301 redirects are essential when you’re redesigning your website and don’t want to lose the search engine traffic that you currently enjoy.
The unfortunate thing about a 301 redirect is that it sounds so extremely geeky and off-putting to the average business owner that they’re scared away. That’s too bad, because it is a critical tool in search engine optimization. So, to that end, I’m going to attempt explain the benefits of 301s in the least geeky way possible.
Search Engines and Trust
There are a lot of variables in why one site ranks higher than another site at Google and other search engines. One is how long the site (and a given page) has been in existence, and another is how many incoming links a page has. All things being equal (which they never are), older pages rank higher than newer pages and pages with more inbound links rank higher than ones with fewer inbound links.
Breaking that Trust
Often, when rebuilding a site, you end up changing the URLs–or addresses–of your web pages. Maybe it’s because you’re reorganizing your site, or maybe it’s because you’re redeveloping your site on a content management system like WordPress, Drupal or Joomla. In either case, the new URLs don’t have the trust that the old URLs do, even if a lot of the content is the same.
It’s like moving to a new town. You may have been the greatest manager/plumber/accountant in your old town, but that doesn’t mean anything in the new town. You haven’t changed; you still have an excellent bedside manner or mad sales skills, but you’re starting from scratch in this new town.
When you take your established content, uproot it and replant it somewhere else on your site, you are resetting the clock on when that content was created and breaking all of the inbound links that pointed to it.
Reestablishing that Trust
There are many ways to tell the search engines that you’ve moved your content, but the most search engine friendly way is the 301 redirect. By setting up 301 redirects for your content, you show search engines where your content has moved from, and your inbound links will now direct to your new pages.

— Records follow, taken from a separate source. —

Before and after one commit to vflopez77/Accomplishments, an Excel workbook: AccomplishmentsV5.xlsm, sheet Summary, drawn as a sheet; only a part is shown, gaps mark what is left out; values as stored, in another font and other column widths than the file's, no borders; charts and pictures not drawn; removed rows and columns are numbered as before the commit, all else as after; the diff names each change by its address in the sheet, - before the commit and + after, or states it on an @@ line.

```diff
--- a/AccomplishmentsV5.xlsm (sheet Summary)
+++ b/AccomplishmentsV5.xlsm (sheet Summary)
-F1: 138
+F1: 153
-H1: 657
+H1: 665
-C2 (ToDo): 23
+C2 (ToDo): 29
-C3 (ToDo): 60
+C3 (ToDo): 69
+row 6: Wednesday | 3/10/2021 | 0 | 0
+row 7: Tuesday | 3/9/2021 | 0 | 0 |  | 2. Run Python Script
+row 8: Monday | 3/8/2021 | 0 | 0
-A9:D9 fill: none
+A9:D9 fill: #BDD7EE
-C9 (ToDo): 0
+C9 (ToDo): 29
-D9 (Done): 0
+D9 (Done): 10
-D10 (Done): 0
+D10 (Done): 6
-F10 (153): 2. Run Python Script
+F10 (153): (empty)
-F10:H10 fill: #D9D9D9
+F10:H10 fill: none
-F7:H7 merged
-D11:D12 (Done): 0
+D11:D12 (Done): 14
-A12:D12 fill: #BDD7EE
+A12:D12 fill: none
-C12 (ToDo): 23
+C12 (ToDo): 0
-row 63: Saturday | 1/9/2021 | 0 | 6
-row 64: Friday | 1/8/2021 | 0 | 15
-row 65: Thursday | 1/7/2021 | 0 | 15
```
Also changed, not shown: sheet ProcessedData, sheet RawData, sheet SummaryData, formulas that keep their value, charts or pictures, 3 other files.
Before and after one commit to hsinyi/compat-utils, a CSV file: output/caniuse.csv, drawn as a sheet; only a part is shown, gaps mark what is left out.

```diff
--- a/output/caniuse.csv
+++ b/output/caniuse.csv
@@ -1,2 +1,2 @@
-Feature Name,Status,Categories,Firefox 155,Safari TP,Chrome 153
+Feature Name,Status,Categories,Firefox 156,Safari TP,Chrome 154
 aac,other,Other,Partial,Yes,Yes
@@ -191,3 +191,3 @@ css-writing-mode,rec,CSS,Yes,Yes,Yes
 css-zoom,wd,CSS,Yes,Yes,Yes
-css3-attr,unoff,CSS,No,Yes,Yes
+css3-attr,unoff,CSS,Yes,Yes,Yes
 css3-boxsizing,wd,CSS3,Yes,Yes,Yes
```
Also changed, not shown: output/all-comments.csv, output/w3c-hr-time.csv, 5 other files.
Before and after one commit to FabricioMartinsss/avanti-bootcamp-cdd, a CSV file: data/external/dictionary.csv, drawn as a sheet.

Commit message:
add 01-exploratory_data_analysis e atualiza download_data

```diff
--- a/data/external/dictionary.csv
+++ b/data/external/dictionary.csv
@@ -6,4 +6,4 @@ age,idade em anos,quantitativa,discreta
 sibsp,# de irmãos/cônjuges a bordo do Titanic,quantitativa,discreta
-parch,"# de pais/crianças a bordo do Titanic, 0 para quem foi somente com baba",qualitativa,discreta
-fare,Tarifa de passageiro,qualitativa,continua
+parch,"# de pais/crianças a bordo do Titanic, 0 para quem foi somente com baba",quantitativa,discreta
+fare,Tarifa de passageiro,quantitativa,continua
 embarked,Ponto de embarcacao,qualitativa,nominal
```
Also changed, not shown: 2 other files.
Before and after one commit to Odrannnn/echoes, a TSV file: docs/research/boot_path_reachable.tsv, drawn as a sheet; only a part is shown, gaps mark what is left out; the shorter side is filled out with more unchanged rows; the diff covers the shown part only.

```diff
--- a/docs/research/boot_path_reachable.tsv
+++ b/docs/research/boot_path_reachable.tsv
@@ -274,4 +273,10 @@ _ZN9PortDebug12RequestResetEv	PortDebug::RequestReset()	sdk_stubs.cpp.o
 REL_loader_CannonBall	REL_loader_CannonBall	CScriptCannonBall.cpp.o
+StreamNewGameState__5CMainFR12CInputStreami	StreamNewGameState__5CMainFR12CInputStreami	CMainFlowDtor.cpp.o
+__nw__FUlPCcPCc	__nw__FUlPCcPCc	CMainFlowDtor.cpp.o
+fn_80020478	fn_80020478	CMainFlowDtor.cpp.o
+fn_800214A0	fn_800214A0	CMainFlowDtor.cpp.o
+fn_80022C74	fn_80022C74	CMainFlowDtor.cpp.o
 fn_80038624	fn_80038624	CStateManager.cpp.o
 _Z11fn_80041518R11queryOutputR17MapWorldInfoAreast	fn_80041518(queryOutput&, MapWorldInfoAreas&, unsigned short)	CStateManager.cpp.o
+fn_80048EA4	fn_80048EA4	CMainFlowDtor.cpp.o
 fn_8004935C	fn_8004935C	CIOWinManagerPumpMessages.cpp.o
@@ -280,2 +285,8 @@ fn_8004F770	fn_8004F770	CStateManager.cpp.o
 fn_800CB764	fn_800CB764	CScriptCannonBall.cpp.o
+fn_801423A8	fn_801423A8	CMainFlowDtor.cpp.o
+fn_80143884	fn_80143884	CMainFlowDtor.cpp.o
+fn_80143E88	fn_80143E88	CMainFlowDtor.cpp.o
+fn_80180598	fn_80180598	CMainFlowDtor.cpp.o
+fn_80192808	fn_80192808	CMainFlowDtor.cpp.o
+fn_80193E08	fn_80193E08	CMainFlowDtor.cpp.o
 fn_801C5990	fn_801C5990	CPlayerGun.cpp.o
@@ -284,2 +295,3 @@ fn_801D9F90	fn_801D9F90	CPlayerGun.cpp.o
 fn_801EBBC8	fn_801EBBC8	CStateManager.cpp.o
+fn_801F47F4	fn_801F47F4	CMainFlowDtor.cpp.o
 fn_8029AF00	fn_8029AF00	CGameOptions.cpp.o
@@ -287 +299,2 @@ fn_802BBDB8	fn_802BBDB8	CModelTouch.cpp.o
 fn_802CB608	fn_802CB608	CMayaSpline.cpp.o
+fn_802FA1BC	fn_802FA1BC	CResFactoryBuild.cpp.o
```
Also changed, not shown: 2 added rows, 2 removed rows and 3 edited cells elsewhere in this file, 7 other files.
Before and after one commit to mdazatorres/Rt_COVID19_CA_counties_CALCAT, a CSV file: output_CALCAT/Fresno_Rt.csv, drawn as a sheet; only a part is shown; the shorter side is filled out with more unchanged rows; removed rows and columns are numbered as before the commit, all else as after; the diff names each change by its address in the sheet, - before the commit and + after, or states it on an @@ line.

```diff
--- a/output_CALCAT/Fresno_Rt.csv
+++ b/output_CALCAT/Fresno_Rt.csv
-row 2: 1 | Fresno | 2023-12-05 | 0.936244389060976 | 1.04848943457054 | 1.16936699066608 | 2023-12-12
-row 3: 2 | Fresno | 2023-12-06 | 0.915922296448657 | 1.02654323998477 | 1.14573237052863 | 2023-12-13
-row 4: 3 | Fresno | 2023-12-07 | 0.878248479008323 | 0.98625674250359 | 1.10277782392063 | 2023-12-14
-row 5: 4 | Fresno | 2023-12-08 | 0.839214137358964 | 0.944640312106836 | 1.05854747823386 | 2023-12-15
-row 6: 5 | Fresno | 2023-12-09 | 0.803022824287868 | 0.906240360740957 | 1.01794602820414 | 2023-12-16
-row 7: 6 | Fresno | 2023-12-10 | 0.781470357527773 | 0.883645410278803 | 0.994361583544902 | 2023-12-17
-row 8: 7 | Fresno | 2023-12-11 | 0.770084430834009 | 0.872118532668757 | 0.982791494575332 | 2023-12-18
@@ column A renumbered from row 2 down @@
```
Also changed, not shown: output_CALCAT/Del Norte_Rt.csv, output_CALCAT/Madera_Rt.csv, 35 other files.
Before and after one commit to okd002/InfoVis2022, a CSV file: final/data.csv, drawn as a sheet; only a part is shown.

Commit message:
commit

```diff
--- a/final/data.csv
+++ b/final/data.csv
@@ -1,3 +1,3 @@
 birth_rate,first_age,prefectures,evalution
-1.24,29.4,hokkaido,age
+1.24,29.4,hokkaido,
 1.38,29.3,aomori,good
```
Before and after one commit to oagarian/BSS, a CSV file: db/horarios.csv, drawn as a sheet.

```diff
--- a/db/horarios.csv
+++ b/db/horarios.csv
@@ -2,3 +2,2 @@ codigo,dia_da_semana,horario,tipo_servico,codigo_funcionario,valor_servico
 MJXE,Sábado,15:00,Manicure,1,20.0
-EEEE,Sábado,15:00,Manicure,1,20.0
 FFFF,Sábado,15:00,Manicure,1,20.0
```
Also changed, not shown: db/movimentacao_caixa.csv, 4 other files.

How you setup your 301s may depend on the type of host you have. If you have no idea what I’m talking about, it’s time to talk to your web developer and get them involved.
If you want your web developer to create redirects for you, I recommend writing up a guide for him or her to show where the old pages should be redirected. Here’s a guide for you to use, where the first item is the old page and the second item is where you want the traffic to flow:
- old/old.html -> new/new.php
- van-halen/david-lee-roth.html -> van-halen/sammy-hagar.html
- wonka/gene-wilder.php ->wonka/johnny-depp.php
If you do feel comfortable playing around with 301 redirects, .htaccess and other files on your server, there are plenty of resources online:
- How to Redirect a Web Page Using a 301 Redirect
- 301 Redirect – How to Create Redirects
- How to Set Up Redirects Using .htaccess
These are just a few of the top results.
301 redirects are also great when you are changing from one domain to another (never a great idea, but sometimes a necessary evil.) Even with a 301 redirect, you should expect a dip during a major overhaul of your website. However, my own experience has been that the numbers get back to normal in about a month or three and then you see increases after that.